**WORK TO BE COMPLETED:** When a record contains an image, skip the image and retype the rest of that record exactly.

- Opening Delimiter -

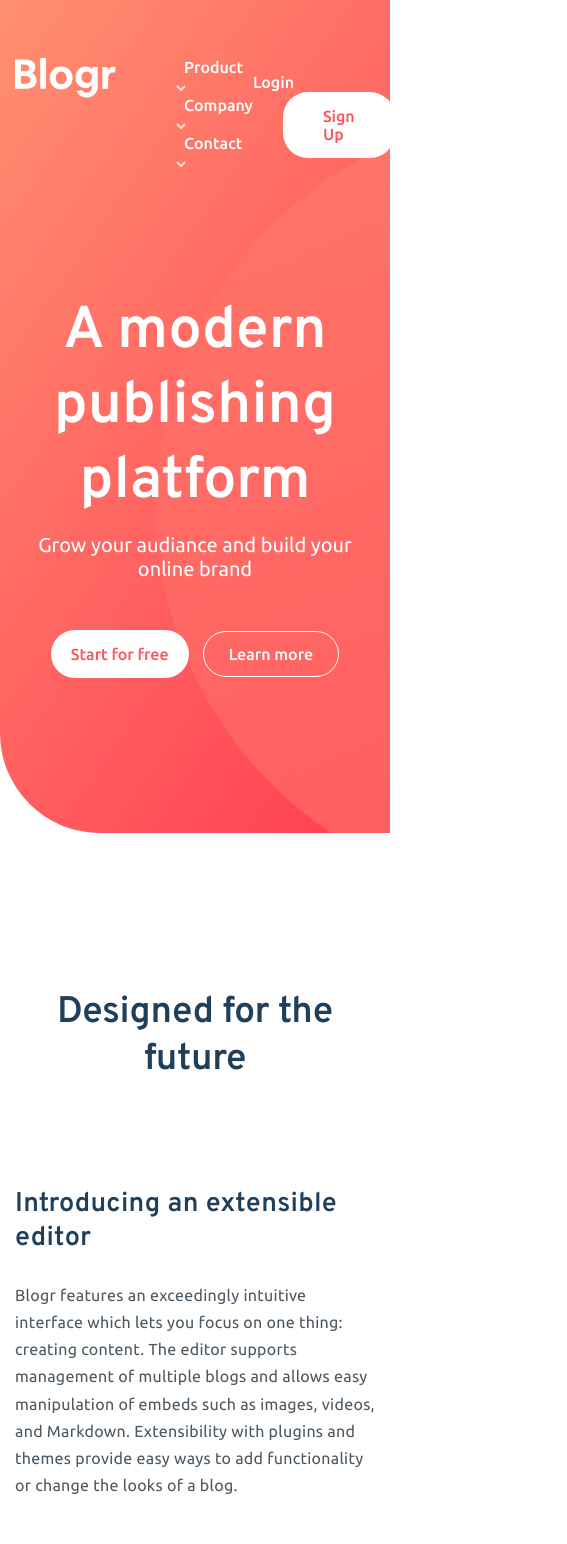
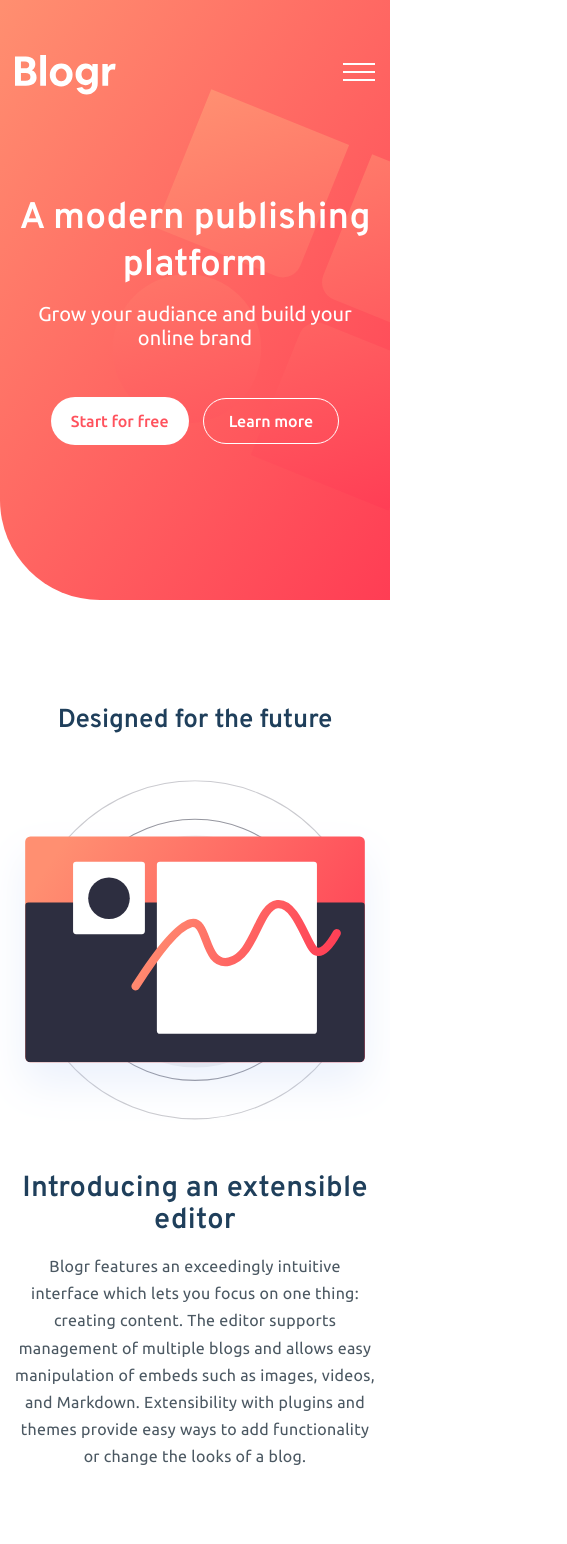
Before and after one commit to developerhasan99/blogr-landing-page-main, a plain HTML site: page index.html in a window 390 px wide. Shown: the top 1544 px of the page, 567 px wide, since content can reach past the window. Drawn offline with Linux system fonts and the light colour scheme.

Commit message:
Responsive design for mobile!

```diff
--- a/index.html
+++ b/index.html
@@ -19,6 +19,11 @@
     <link rel="stylesheet" href="./public/css/style.css" />
   </head>
   <body>
+    <!-- <img
+      src="./design/mobile-design.jpg"
+      alt=""
+      style="position: absolute; top: 0; left: 0; width: 100%; z-index: -9;"
+    /> -->
     <section id="hero">
       <div class="bg-overlay">
         <div class="container">
@@ -65,6 +70,11 @@
                 </li>
               </ul>
             </nav>
+            <div class="nav-btn-group">
+              <button class="nav-open">
+                <img src="./images/icon-hamburger.svg" alt="E">
+              </button>
+            </div>
           </header>
           <div class="hero-contents">
             <h1>A modern publishing platform</h1>
@@ -102,11 +112,7 @@
             </p>
           </div>
           <div class="col-md-6">
-            <img
-              class="img-desktop-editor"
-              src="./images/illustration-editor-desktop.svg"
-              alt="Desktop Editor"
-            />
+            <img src="./images/illustration-editor-mobile.svg" alt="Editor" class="img-mobile-editor">
           </div>
         </div>
       </div>
--- a/public/css/style.scss
+++ b/public/css/style.scss
@@ -228,7 +228,7 @@ header {
     line-height: 1.7;
   }
 }
-.img-desktop-editor {
+.img-mobile-editor {
   display: none;
 }
 
@@ -242,6 +242,7 @@ header {
     background-repeat: no-repeat;
     background-position: -215px -510px;
     height: 400px;
+    border-top-right-radius: 100px;
     .img-infustructure {
       transform: translate(-35px, -70px);
     }
@@ -321,6 +322,10 @@ footer {
   }
 }
 
+.nav-open {
+  display: none;
+}
+
 .container {
   width: 100%;
   margin: auto;
@@ -359,3 +364,106 @@ footer {
     max-width: 25%;
   }
 }
+
+@media (max-width: 768px) {
+  #hero {
+    .bg-overlay {
+      background-size: cover;
+      background-repeat: no-repeat;
+      background-position: 0 0;
+      header {
+        padding-top: 55px;
+        nav {
+          display: none;
+        }
+        .nav-btn-group {
+          .nav-open {
+            padding: 0;
+            background: transparent;
+            border: 0;
+            cursor: pointer;
+            margin-left: auto;
+            display: block;
+            margin-top: 8px;
+          }
+        }
+      }
+    }
+    .hero-contents {
+      padding-top: 85px;
+      h1 {
+        font-size: 37px;
+      }
+      p {
+        margin-bottom: 47px;
+      }
+    }
+  }
+  #future {
+    padding-top: 104px;
+    padding-bottom: 232px;
+    overflow: hidden;
+    .section-title {
+      font-size: 26px;
+      letter-spacing: -0.1px;
+    }
+    .row {
+      flex-direction: column-reverse;
+      .img-mobile-editor {
+        display: block;
+        max-width: 100%;
+        transform: scale(1.175);
+        margin-top: -8px;
+      }
+      .section-small-title {
+        text-align: center;
+        margin-top: 74px;
+        font-size: 29px;
+        line-height: 1.1;
+        margin-bottom: 10px;
+      }
+      p {
+        text-align: center;
+      }
+    }
+  }
+  #infustructure {
+    height: 625px;
+    .bg-overlay {
+      background-position: -300px -580px;
+      text-align: center;
+      .img-infustructure {
+        max-width: 100%;
+        transform: none ;
+        margin-top: -170px;
+      }
+      h3 {
+        margin-top: 30px;
+      }
+    }
+  }
+  #open {
+    overflow-x: hidden;
+    background-image: none;
+    padding-top: 115px;
+    text-align: center;
+    padding-bottom: 0;
+    .open-laptop-mobile-img {
+      display: block;
+      max-width: 100%;
+      transform: scale(1.45);
+    }
+    h3 {
+      margin-top: 94px;
+    }
+  }
+  footer {
+    h4 {
+      margin-top: 30px;
+    }
+    text-align: center;
+    .footer-logo {
+      margin-bottom: 40px;
+    }
+  }
+}
```
Also changed, not shown: public/css/style.css, 1 other file.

- Closing Delimiter -

**WRITTEN SOLUTION:**
Before and after one commit to developerhasan99/blogr-landing-page-main, a plain HTML site: page index.html in a window 390 px wide. Shown: the top 1544 px of the page, 567 px wide, since content can reach past the window. Drawn offline with Linux system fonts and the light colour scheme.

Commit message:
Responsive design for mobile!

```diff
--- a/index.html
+++ b/index.html
@@ -19,6 +19,11 @@
     <link rel="stylesheet" href="./public/css/style.css" />
   </head>
   <body>
+    <!-- <img
+      src="./design/mobile-design.jpg"
+      alt=""
+      style="position: absolute; top: 0; left: 0; width: 100%; z-index: -9;"
+    /> -->
     <section id="hero">
       <div class="bg-overlay">
         <div class="container">
@@ -65,6 +70,11 @@
                 </li>
               </ul>
             </nav>
+            <div class="nav-btn-group">
+              <button class="nav-open">
+                <img src="./images/icon-hamburger.svg" alt="E">
+              </button>
+            </div>
           </header>
           <div class="hero-contents">
             <h1>A modern publishing platform</h1>
@@ -102,11 +112,7 @@
             </p>
           </div>
           <div class="col-md-6">
-            <img
-              class="img-desktop-editor"
-              src="./images/illustration-editor-desktop.svg"
-              alt="Desktop Editor"
-            />
+            <img src="./images/illustration-editor-mobile.svg" alt="Editor" class="img-mobile-editor">
           </div>
         </div>
       </div>
--- a/public/css/style.scss
+++ b/public/css/style.scss
@@ -228,7 +228,7 @@ header {
     line-height: 1.7;
   }
 }
-.img-desktop-editor {
+.img-mobile-editor {
   display: none;
 }
 
@@ -242,6 +242,7 @@ header {
     background-repeat: no-repeat;
     background-position: -215px -510px;
     height: 400px;
+    border-top-right-radius: 100px;
     .img-infustructure {
       transform: translate(-35px, -70px);
     }
@@ -321,6 +322,10 @@ footer {
   }
 }
 
+.nav-open {
+  display: none;
+}
+
 .container {
   width: 100%;
   margin: auto;
@@ -359,3 +364,106 @@ footer {
     max-width: 25%;
   }
 }
+
+@media (max-width: 768px) {
+  #hero {
+    .bg-overlay {
+      background-size: cover;
+      background-repeat: no-repeat;
+      background-position: 0 0;
+      header {
+        padding-top: 55px;
+        nav {
+          display: none;
+        }
+        .nav-btn-group {
+          .nav-open {
+            padding: 0;
+            background: transparent;
+            border: 0;
+            cursor: pointer;
+            margin-left: auto;
+            display: block;
+            margin-top: 8px;
+          }
+        }
+      }
+    }
+    .hero-contents {
+      padding-top: 85px;
+      h1 {
+        font-size: 37px;
+      }
+      p {
+        margin-bottom: 47px;
+      }
+    }
+  }
+  #future {
+    padding-top: 104px;
+    padding-bottom: 232px;
+    overflow: hidden;
+    .section-title {
+      font-size: 26px;
+      letter-spacing: -0.1px;
+    }
+    .row {
+      flex-direction: column-reverse;
+      .img-mobile-editor {
+        display: block;
+        max-width: 100%;
+        transform: scale(1.175);
+        margin-top: -8px;
+      }
+      .section-small-title {
+        text-align: center;
+        margin-top: 74px;
+        font-size: 29px;
+        line-height: 1.1;
+        margin-bottom: 10px;
+      }
+      p {
+        text-align: center;
+      }
+    }
+  }
+  #infustructure {
+    height: 625px;
+    .bg-overlay {
+      background-position: -300px -580px;
+      text-align: center;
+      .img-infustructure {
+        max-width: 100%;
+        transform: none ;
+        margin-top: -170px;
+      }
+      h3 {
+        margin-top: 30px;
+      }
+    }
+  }
+  #open {
+    overflow-x: hidden;
+    background-image: none;
+    padding-top: 115px;
+    text-align: center;
+    padding-bottom: 0;
+    .open-laptop-mobile-img {
+      display: block;
+      max-width: 100%;
+      transform: scale(1.45);
+    }
+    h3 {
+      margin-top: 94px;
+    }
+  }
+  footer {
+    h4 {
+      margin-top: 30px;
+    }
+    text-align: center;
+    .footer-logo {
+      margin-bottom: 40px;
+    }
+  }
+}
```
Also changed, not shown: public/css/style.css, 1 other file.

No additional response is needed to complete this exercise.